When Saransh Goila finished his London restaurant residency in February 2020, he — like the rest of the world — had no idea of the COVID-19 pandemic on the immediate horizon. He’d been cooking at Carousel, then in Marylebone, serving 1400 people a seven-course tasting menu anchored by his murgh makhani: a butter chicken he has dubbed “quite simply the best butter chicken in the world.”
Residency over, the natural choice was to return to India, where his nine restaurants have coalesced into a sterling reputation built on slow-cooked tomato, cashew, and smoke. But Goila chose instead to open delivery kitchens in a city already very familiar with butter chicken and ordering delivery, at a time when ordering delivery was all they could do. Still, it stuck — endorsements from the likes of Priyanka Chopra Jonas probably helped — and Carousel founders the Templetons saw an opportunity. At their new space, at 23 Charlotte Street in Fitzrovia, a tiny “incubator” became home to Goila Butter Chicken’s long-term residency, offering a small sanctuary for diners and a base for Goila, who has now expanded delivery across the UK.
The meal kits, like the restaurant, are anchored by the murgh makhani, served alongside naan; jeera rice; pink pickled onions; dal makhani; and coriander chutney. As the residency draws to a close, Goila tells Ashanti Omkar about his background, becoming a TV chef, and how his version of butter chicken started with no chicken at all.
I didn’t start wanting to be a chef: I wanted to be an actor. But my parents were like, “no, no, no, you cannot do this. You are not made for television.” In truth, I was a side-parting, proper humpty-dumpty sort of a boy. I would walk and break things. Still, I said if you won’t let me be an actor, I’m going to cook.

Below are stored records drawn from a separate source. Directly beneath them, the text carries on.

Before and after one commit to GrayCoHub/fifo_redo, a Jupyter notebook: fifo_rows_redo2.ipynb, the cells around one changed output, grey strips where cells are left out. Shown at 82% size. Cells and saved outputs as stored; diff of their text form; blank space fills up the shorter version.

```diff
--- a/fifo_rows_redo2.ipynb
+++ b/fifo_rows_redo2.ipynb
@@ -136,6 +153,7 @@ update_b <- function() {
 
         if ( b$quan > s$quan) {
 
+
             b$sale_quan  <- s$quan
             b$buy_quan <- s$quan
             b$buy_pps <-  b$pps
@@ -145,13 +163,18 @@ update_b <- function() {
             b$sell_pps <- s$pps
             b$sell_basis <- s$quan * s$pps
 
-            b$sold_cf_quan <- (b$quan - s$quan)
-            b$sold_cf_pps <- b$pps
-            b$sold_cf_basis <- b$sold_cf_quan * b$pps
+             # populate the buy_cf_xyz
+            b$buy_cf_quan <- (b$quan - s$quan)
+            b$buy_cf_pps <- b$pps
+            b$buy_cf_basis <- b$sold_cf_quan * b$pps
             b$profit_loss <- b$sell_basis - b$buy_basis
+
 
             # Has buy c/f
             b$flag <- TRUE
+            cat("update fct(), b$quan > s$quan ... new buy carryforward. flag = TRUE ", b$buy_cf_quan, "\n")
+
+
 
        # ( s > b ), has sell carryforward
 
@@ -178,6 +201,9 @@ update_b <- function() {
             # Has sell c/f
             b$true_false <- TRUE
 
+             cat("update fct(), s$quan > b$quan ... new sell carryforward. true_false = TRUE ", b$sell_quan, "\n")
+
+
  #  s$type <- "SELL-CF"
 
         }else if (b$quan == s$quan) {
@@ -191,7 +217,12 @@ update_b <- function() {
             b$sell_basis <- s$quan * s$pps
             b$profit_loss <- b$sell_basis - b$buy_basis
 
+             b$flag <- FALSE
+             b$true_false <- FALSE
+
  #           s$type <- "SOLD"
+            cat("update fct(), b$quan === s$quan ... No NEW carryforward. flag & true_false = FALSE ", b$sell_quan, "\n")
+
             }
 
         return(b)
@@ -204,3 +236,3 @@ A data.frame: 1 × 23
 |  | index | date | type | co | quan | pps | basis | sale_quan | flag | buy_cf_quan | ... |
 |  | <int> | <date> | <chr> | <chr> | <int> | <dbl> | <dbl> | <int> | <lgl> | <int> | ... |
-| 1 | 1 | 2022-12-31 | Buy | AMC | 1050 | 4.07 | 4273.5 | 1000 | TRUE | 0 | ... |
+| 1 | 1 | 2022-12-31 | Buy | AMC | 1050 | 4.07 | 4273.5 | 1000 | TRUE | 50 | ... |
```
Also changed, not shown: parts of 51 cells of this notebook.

I never thought I’d become a chef — it was a hobby — but it got ingrained in me because my entire family would cook, including my grandfather who said I should become a chef. I think he had a gut feeling. I was his sous chef, and would cook with him every Sunday. We would cater weddings and other events, and my family would make me be the one to taste, to make the rotis and parathas aged 13. It was always full of joy.

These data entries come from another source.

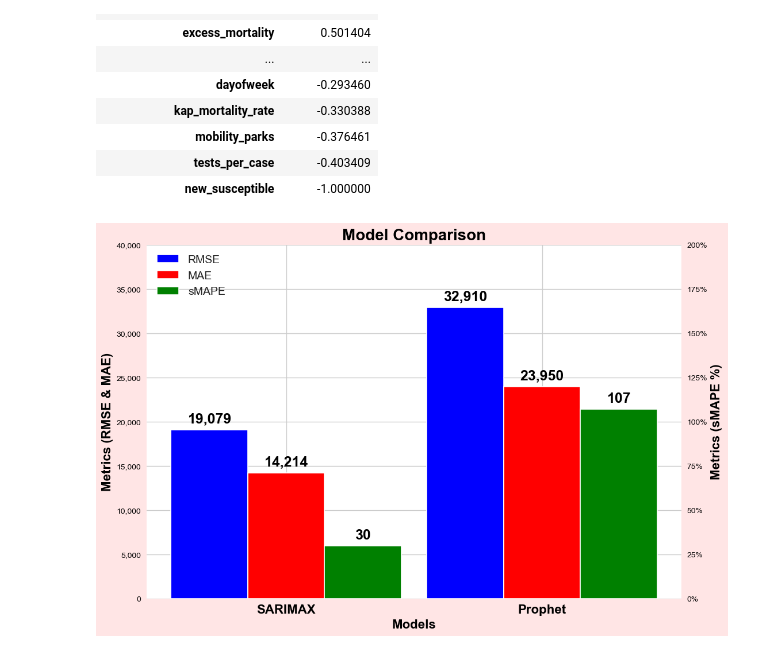
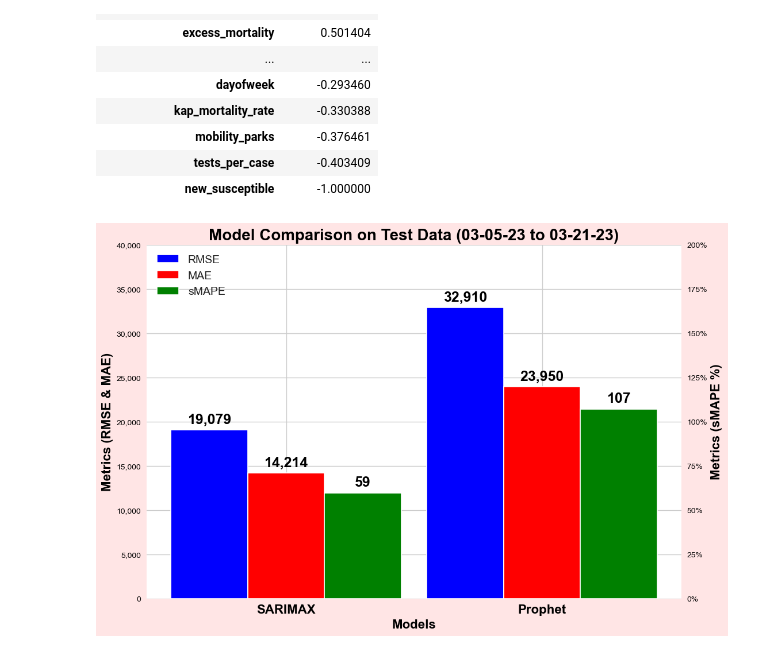
Before and after one commit to scelarek/CovidCast, a Jupyter notebook: Capstone/2. COVIDCast EDA.ipynb, the cells around one changed output. Saved outputs shown, nothing was run; the diff lists cells and outputs as text; code cells hidden in the pictures.

```diff
--- a/Capstone/2. COVIDCast EDA.ipynb
+++ b/Capstone/2. COVIDCast EDA.ipynb
@@ -421,7 +421,7 @@ import matplotlib.pyplot as plt
 labels = ['SARIMAX', 'Prophet']
 rmse_scores = [19079, 32910]  # Example RMSE scores
 mae_scores = [14214, 23950]   # Example MAE scores
-smape_scores = [29.73, 106.98]       # Example sMAPE scores
+smape_scores = [59.46, 106.98]       # Example sMAPE scores
 
 x = np.arange(len(labels))  # the label locations
 width = 0.3  # the width of the bars
@@ -451,32 +451,32 @@ rects1 = ax1.bar(x - width, rmse_scores, width, label='RMSE', color='b', edgecol
 rects2 = ax1.bar(x, mae_scores, width, label='MAE', color='r', edgecolor='white', linewidth=1.2)
 ax1.tick_params(axis='y', labelcolor=color)
 ax1.set_xticks(x)
 ax1.set_xticklabels(labels, fontweight='bold', fontsize=16, color=color)
 ax1.get_yaxis().set_major_formatter(plt.FuncFormatter(lambda x, loc: "{:,}".format(int(x))))
 ax1.set_ylim(0, 40000)
 
 ax2 = ax1.twinx()
 ax2.set_ylim(0, 200)
 ax2.set_ylabel('Metrics (sMAPE %)', fontweight='bold', color='black', fontsize=16)
 ax2.get_yaxis().set_major_formatter(plt.FuncFormatter(lambda x, loc: "{:.0%}".format(x/100)))
 rects3 = ax2.bar(x + width, smape_scores, width, label='sMAPE', color='g', edgecolor='white', linewidth=1.2)
 ax2.tick_params(axis='y', labelcolor='black')
 
 # Removing grid lines for the second axis
 ax2.grid(False)
 
 # Setting pale light reddish background
 fig.patch.set_facecolor('#ffe5e5')
 
 annotate_bars(rects1, ax1)
 annotate_bars(rects2, ax1)
 annotate_bars(rects3, ax2)
 
-plt.title("Model Comparison", fontweight='bold', fontsize=20, color='black')
+plt.title("Model Comparison on Test Data (03-05-23 to 03-21-23)", fontweight='bold', fontsize=20, color='black')
 lines, labels = ax1.get_legend_handles_labels()
 lines2, labels2 = ax2.get_legend_handles_labels()
 ax2.legend(lines + lines2, labels + labels2, loc='upper left', fontsize=14)
 
 plt.show()
 # %% [output]
-[figure, old version]
+[figure, new version]
```
Also changed, not shown: 1 other file.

My family weren’t my only influence. Grandad and I used to watch chef Sanjeev Kapoor’s Khana Khazana together, and I used to try making his desserts, like jalebis. I then did a culinary course at the Taj Group of Hotels for three years, and when I was there I could tell I was already ahead of some of the chefs, not in cooking, but in explaining my dishes, talking and engaging people, like I’d seen Sanjeev do on screen.
When I got my first kitchen job, I quit out of boredom. I moved to Mumbai and my father helped me with his savings. When I told him I was there to do an acting course, he was shocked, but he said “It’s your life.” He let me pursue it.
I did the acting course and they were shocked, as I was the first chef to study there. I pursued it for a few months but still really wanted to promote food, like Sanjeev. I knocked on doors, sent cold emails. There were no replies so I went back to Delhi, to my family home. My Dad gave me a last chance and invested in a catering company for me. It was my own business, but I was stuck in a rut. I felt I was meant to do more. And then I got my break: a call from my hero, Sanjeev Kapoor’s office.
It was for a show that predated Masterchef India, hosted by Sanjeev. I went on to win that show, but the big news in India was Sanjeev was presenting it. I didn’t matter. But the prize did: my own TV show. I asked for a show that allowed me to see Indian food for what it truly is. To my luck, they were looking to do a show which would cover 100 days around India: 20,000 kilometres, 60 cities, and 25 states all by road. It was called Roti Rasta India, and it changed my life.
I came back after that and did pop-ups, menus informed by all the travel. But really I was still a Delhi boy, and that’s where butter chicken came in. My family are actually pure vegetarians, so had never tried it; they would have butter paneer. That always felt sweet, creamy, a bit bland to me, while my idea of butter chicken was robust, spicy, fiery and smoky. I’d actually tried meat, without my parents knowing, and used joining the Leela as an opportunity to tell them that I had to eat meat or I’d lose my job. A bit sneaky, but it meant I knew what good butter chicken tasted like. I could make a version that with the smoky, deep umami flavour they really wanted from butter paneer.
Slowly, slowly cook and reduce the tomatoes for umami and sweetness, and use cashews for silkiness and creaminess. My family’s palates for this dish focussed on subtlety, so I found a way of infusing spices into this recipe like the French bouquet garni, with Indian spices. It’s like distilling gin — a hint of clove or cinnamon, rather than a more aggressive temper.
But the biggest hurdle was getting that robust, charred flavour with no chicken and no smoke. I used a technique from making pindi chole to make a smoky ghee, made with cardamom and coal together, covered. I applied the same technique to the butter of the butter chicken, and used kasuri methi for further depth. It worked out, and that’s the base of the butter chicken to this day — just with added chicken.